Web interface edit records:
────────────────────────────────────────
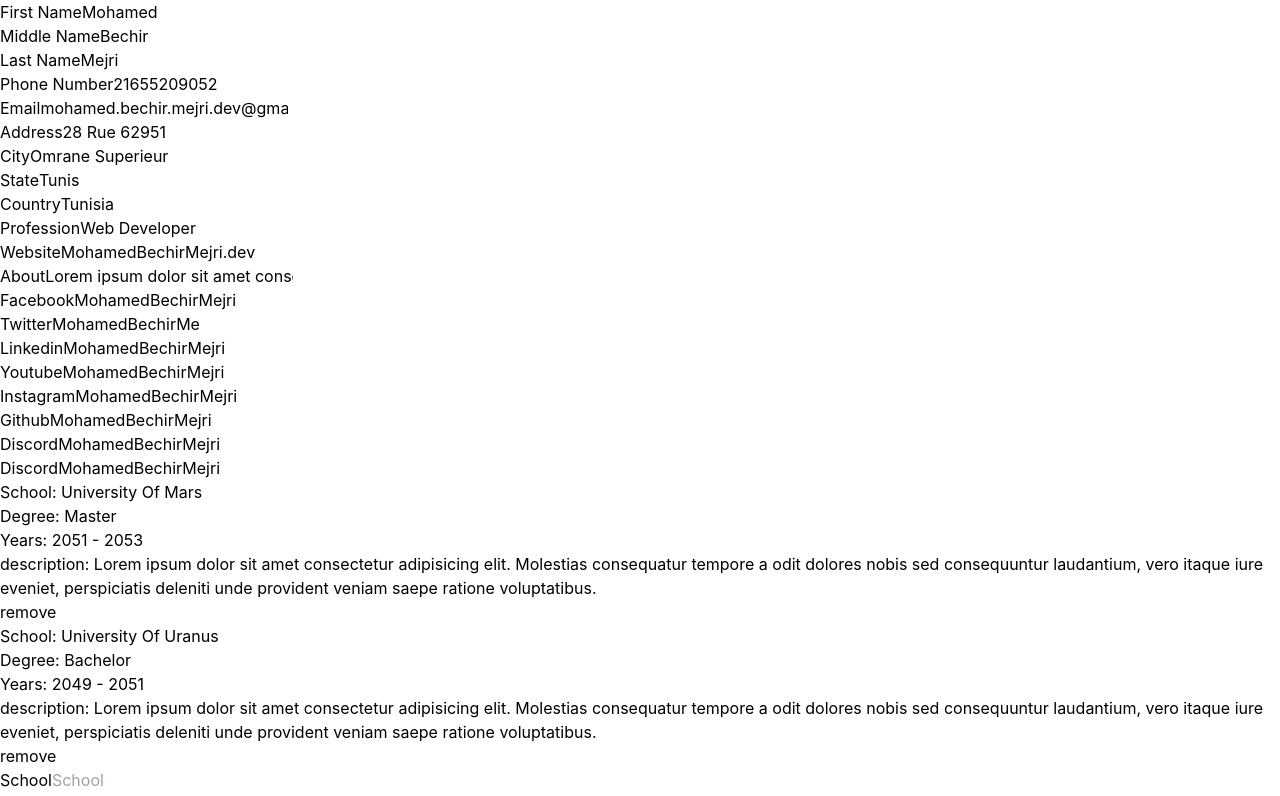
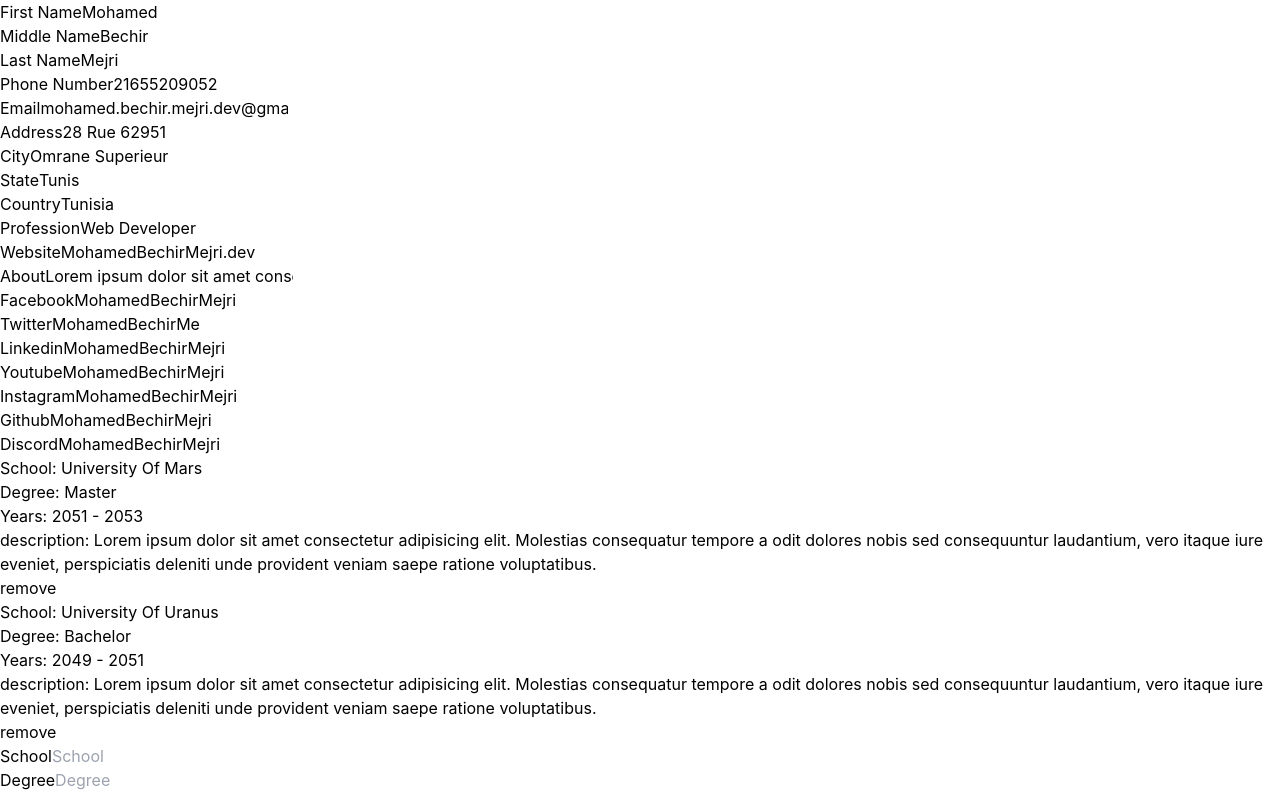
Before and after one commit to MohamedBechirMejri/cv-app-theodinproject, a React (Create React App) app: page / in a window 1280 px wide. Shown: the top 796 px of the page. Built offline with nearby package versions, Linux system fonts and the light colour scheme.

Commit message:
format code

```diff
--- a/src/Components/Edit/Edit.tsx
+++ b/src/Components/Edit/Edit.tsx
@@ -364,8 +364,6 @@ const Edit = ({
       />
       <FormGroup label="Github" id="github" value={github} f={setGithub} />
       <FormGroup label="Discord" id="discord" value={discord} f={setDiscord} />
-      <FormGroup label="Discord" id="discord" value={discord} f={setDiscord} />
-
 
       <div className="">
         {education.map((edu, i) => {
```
────────────────────────────────────────
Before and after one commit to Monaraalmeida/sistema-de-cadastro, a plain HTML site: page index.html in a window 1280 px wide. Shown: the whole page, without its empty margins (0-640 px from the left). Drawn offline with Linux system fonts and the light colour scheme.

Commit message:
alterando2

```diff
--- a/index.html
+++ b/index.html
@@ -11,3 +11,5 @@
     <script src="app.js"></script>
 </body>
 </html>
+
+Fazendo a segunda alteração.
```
────────────────────────────────────────
Search the records for the word "light", then list every line that has it.

Before and after one commit to MohamedBechirMejri/cv-app-theodinproject, a React (Create React App) app: page / in a window 1280 px wide. Shown: the top 796 px of the page. Built offline with nearby package versions, Linux system fonts and the light colour scheme.
Before and after one commit to Monaraalmeida/sistema-de-cadastro, a plain HTML site: page index.html in a window 1280 px wide. Shown: the whole page, without its empty margins (0-640 px from the left). Drawn offline with Linux system fonts and the light colour scheme.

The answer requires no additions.